Japan’s casino quest has led to the arrest of a lawmaker from the country’s governing party on charges of accepting bribes from Chinese online lottery firm 500.com.
In an early bid for the title of 2019’s worst Christmas ever, Japanese authorities announced Wednesday that they’d arrested Tsukasa Akimoto, a lower house member of the ruling Liberal Democratic Party (LDP). Earlier this month, news broke that Akimoto’s aides were suspected of bringing in large amounts of cash from overseas without declaring the cash to customs officials.
On Wednesday, the Tokyo District Public Prosecutors Office announced that Akimoto (pictured) had been arrested on suspicion of accepting around ¥3.7m (US$34k) from 500.com, which was at the time pursuing an integrated resort project near Hokkaido. Until a few months ago, Akimoto held a cabinet position with influence over Japan’s casino development process.
Akimoto confirmed his arrest in social media posts, in which he apologized for “causing this kind of situation and such a commotion.” Akimoto continued to deny any wrongdoing, although local media quoted LDP sources saying Akimoto had formally indicated his intention to quit the party to spare it further embarrassment.
Police also arrested three individuals connected with 500.com, including a former vice-president and two Japanese corporate advisers. The company is said to have paid to fly Akimoto and his family to Hokkaido in 2018 and also organized trips for Akimoto to Shenzhen and Macau.
500.com has never operated any land-based casino operations, but the Hokkaido integrated resort bid was part of the financially-struggling company’s efforts to diversify its revenue streams, which were dealt a serious blow in March 2015 when China suspended all online lottery sales.
As (bad) luck would have it, 500.com was scheduled to hold its annual general meeting in Shenzhen on Monday. The company has yet to publish anything on how that meeting went down or whether shareholders voiced any concerns over the company’s involvement in this growing Japanese scandal.

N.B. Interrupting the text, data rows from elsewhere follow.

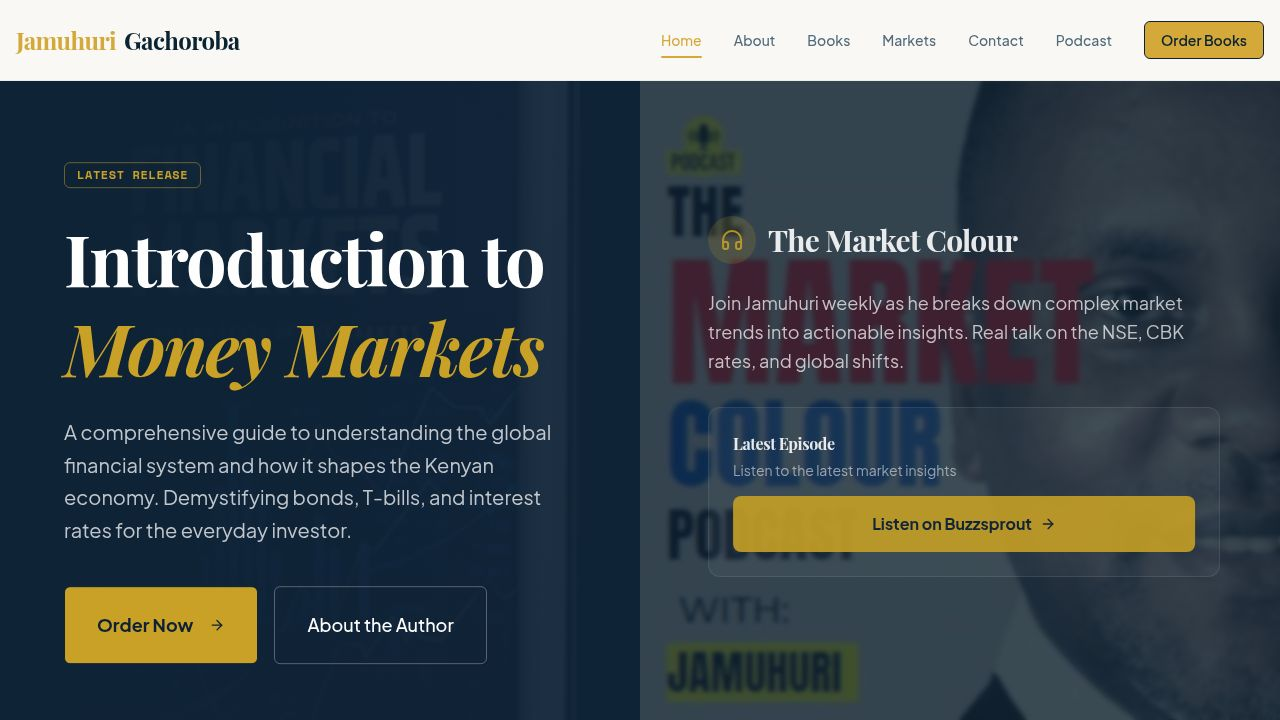
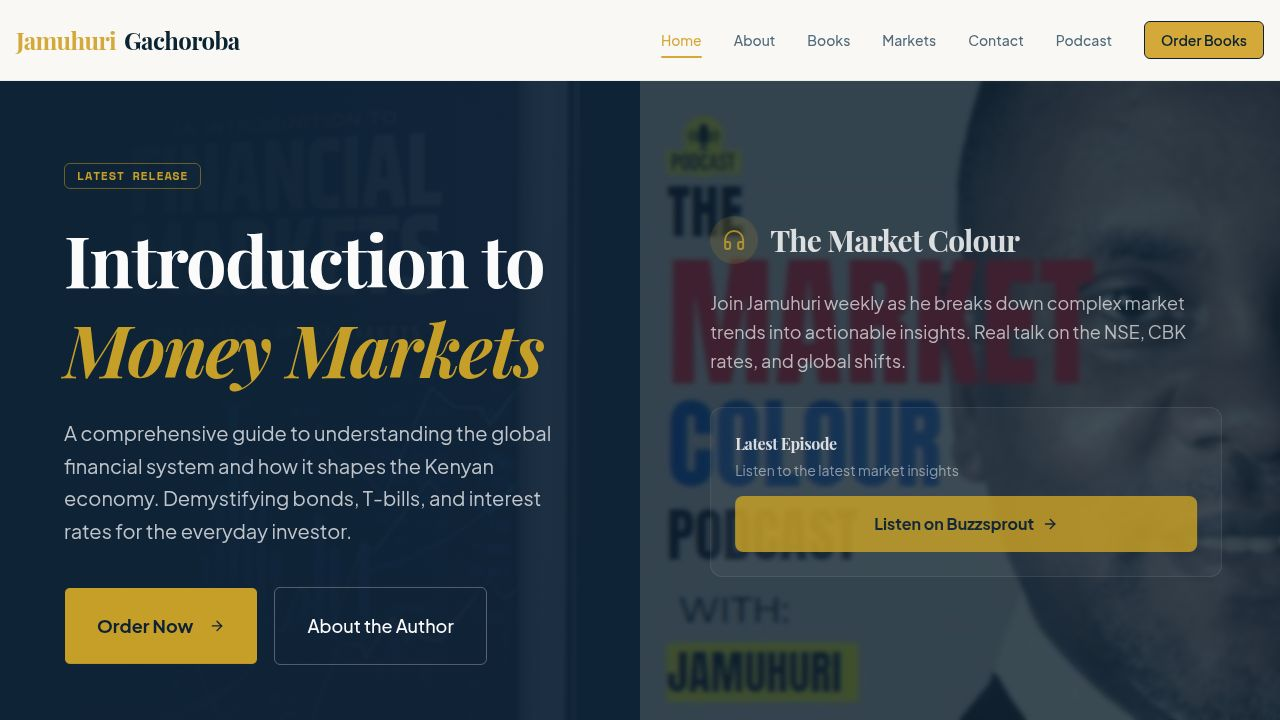
Improve homepage hero visibility and podcast/book display
Refactor homepage hero image opacity and gradient overlay. Update Latest Episodes and Published Works sections to use `animate` instead of `whileInView`, and implement loading skeleton states for both sections.

Replit-Commit-Author: Agent
Replit-Commit-Session-Id: cee25faa-ce3d-4135-8634-a9442910eed3
Replit-Commit-Checkpoint-Type: full_checkpoint
Replit-Commit-Event-Id: 7ee944ad-36cb-4036-9286-5ef0926bcbaf
Replit-Commit-Screenshot-Url: https://storage.googleapis.com/screenshot-production-us-central1/1db0ceea-e35a-4c91-8792-572f1af874b9/cee25faa-ce3d-4135-8634-a9442910eed3/eKkJaRy
Replit-Helium-Checkpoint-Created: true

diff --git a/artifacts/jamuhuri-website/src/pages/home.tsx b/artifacts/jamuhuri-website/src/pages/home.tsx
@@ -20,10 +20,10 @@ export default function Home() {
         {/* Left Side: Book Intro */}
         <div className="flex-1 relative flex flex-col justify-center px-8 md:px-16 py-20 bg-[#0f2337] overflow-hidden">
           {/* Book cover background */}
-          <div className="absolute inset-0 opacity-20 pointer-events-none">
+          <div className="absolute inset-0 opacity-40 pointer-events-none">
             <img src={bookCoverImg} alt="" className="w-full h-full object-cover object-center" />
           </div>
-          <div className="absolute inset-0 bg-gradient-to-r from-[#0f2337] via-[#0f2337]/90 to-[#0f2337]/60" />
+          <div className="absolute inset-0 bg-gradient-to-r from-[#0f2337]/85 via-[#0f2337]/75 to-[#0f2337]/50" />
           <motion.div
             initial={{ opacity: 0, y: 30 }}
             animate={{ opacity: 1, y: 0 }}
@@ -104,41 +104,48 @@ export default function Home() {
           </div>
 
           <div className="grid grid-cols-1 md:grid-cols-3 gap-6 max-w-5xl mx-auto">
-            {podcasts?.map((podcast, i) => (
-              <motion.div
-                key={podcast.id}
-                initial={{ opacity: 0, y: 20 }}
-                whileInView={{ opacity: 1, y: 0 }}
-                viewport={{ once: true }}
-                transition={{ duration: 0.5, delay: i * 0.1 }}
-              >
-                <a
-                  href={podcast.buzzsproutUrl || "https://marketcolourpodcast.buzzsprout.com"}
-                  target="_blank"
-                  rel="noopener noreferrer"
-                  className="block group h-full"
+            {!podcasts ? (
+              [0, 1, 2].map((i) => (
+                <div key={i} className="h-56 bg-white/5 border border-white/10 rounded-xl animate-pulse" />
+              ))
+            ) : podcasts.length === 0 ? (
+              <p className="col-span-3 text-center text-white/50 py-12">No episodes available yet.</p>
+            ) : (
+              podcasts.map((podcast, i) => (
+                <motion.div
+                  key={podcast.id}
+                  initial={{ opacity: 0, y: 20 }}
+                  animate={{ opacity: 1, y: 0 }}
+                  transition={{ duration: 0.5, delay: i * 0.1 }}
                 >
-                  <Card className="h-full bg-white/5 border-white/10 hover:bg-white/10 hover:border-[#c9a227]/40 transition-colors">
-                    <CardContent className="p-6">
-                      <div className="flex items-center gap-2 mb-4 text-xs text-white/50 font-mono">
-                        <span>{new Date(podcast.publishedAt).toLocaleDateString()}</span>
-                        <span>•</span>
-                        <span>{podcast.duration || '45 min'}</span>
-                      </div>
-                      <h3 className="font-serif text-xl font-bold mb-3 text-white group-hover:text-[#c9a227] transition-colors">
-                        {podcast.title}
-                      </h3>
-                      <p className="text-white/60 text-sm line-clamp-3 mb-6">
-                        {podcast.description}
-                      </p>
-                      <div className="flex items-center text-[#c9a227] font-semibold text-sm">
-                        Listen Now <ArrowRight className="ml-2 h-4 w-4 group-hover:translate-x-1 transition-transform" />
-                      </div>
-                    </CardContent>
-                  </Card>
-                </a>
-              </motion.div>
-            ))}
+                  <a
+                    href={podcast.buzzsproutUrl || "https://marketcolourpodcast.buzzsprout.com"}
+                    target="_blank"
+                    rel="noopener noreferrer"
+                    className="block group h-full"
+                  >
+                    <Card className="h-full bg-white/5 border-white/10 hover:bg-white/10 hover:border-[#c9a227]/40 transition-colors">
+                      <CardContent className="p-6">
+                        <div className="flex items-center gap-2 mb-4 text-xs text-white/50 font-mono">
+                          <span>{new Date(podcast.publishedAt).toLocaleDateString()}</span>
+                          <span>•</span>
+                          <span>{podcast.duration || '45 min'}</span>
+                        </div>
+                        <h3 className="font-serif text-xl font-bold mb-3 text-white group-hover:text-[#c9a227] transition-colors">
+                          {podcast.title}
+                        </h3>
+                        <p className="text-white/60 text-sm line-clamp-3 mb-6">
+                          {podcast.description}
+                        </p>
+                        <div className="flex items-center text-[#c9a227] font-semibold text-sm">
+                          Listen Now <ArrowRight className="ml-2 h-4 w-4 group-hover:translate-x-1 transition-transform" />
+                        </div>
+                      </CardContent>
+                    </Card>
+                  </a>
+                </motion.div>
+              ))
+            )}
           </div>
 
           <div className="text-center mt-10">
@@ -171,11 +178,16 @@ export default function Home() {
 
           <div className="grid grid-cols-1 md:grid-cols-2 gap-10 max-w-4xl mx-auto">
             {/* Hard Copy Sample */}
+            {!books ? (
+              <>
+                <div className="h-96 bg-muted rounded-xl animate-pulse" />
+                <div className="h-96 bg-muted rounded-xl animate-pulse" />
+              </>
+            ) : null}
             {books?.[0] && (
               <motion.div
                 initial={{ opacity: 0, y: 20 }}
-                whileInView={{ opacity: 1, y: 0 }}
-                viewport={{ once: true }}
+                animate={{ opacity: 1, y: 0 }}
                 transition={{ duration: 0.5 }}
               >
                 <Card className="h-full flex flex-col overflow-hidden border-2 border-orange-200 hover:border-orange-400 transition-colors shadow-md">
@@ -216,8 +228,7 @@ export default function Home() {
             {books?.[1] && (
               <motion.div
                 initial={{ opacity: 0, y: 20 }}
-                whileInView={{ opacity: 1, y: 0 }}
-                viewport={{ once: true }}
+                animate={{ opacity: 1, y: 0 }}
                 transition={{ duration: 0.5, delay: 0.1 }}
               >
                 <Card className="h-full flex flex-col overflow-hidden border-2 border-blue-200 hover:border-blue-400 transition-colors shadow-md">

Concerns are mounting within the LDP that the scandal could negatively impact the country’s push to legalize casinos. The Japanese public already views the whole integrated resort movement with suspicion and Akimoto’s allegations clearly won’t help alleviate those concerns.
Local media quoted Chief Cabinet Secretary Yoshihide Suga saying the LDP “will steadily push ahead” with its casino development plans “so that benefits from building [integrated resorts] will be reaped as soon as possible.” Suga also said the LDP would seek to clarify policies regarding what types of contact between casino operators and government officials are permissible.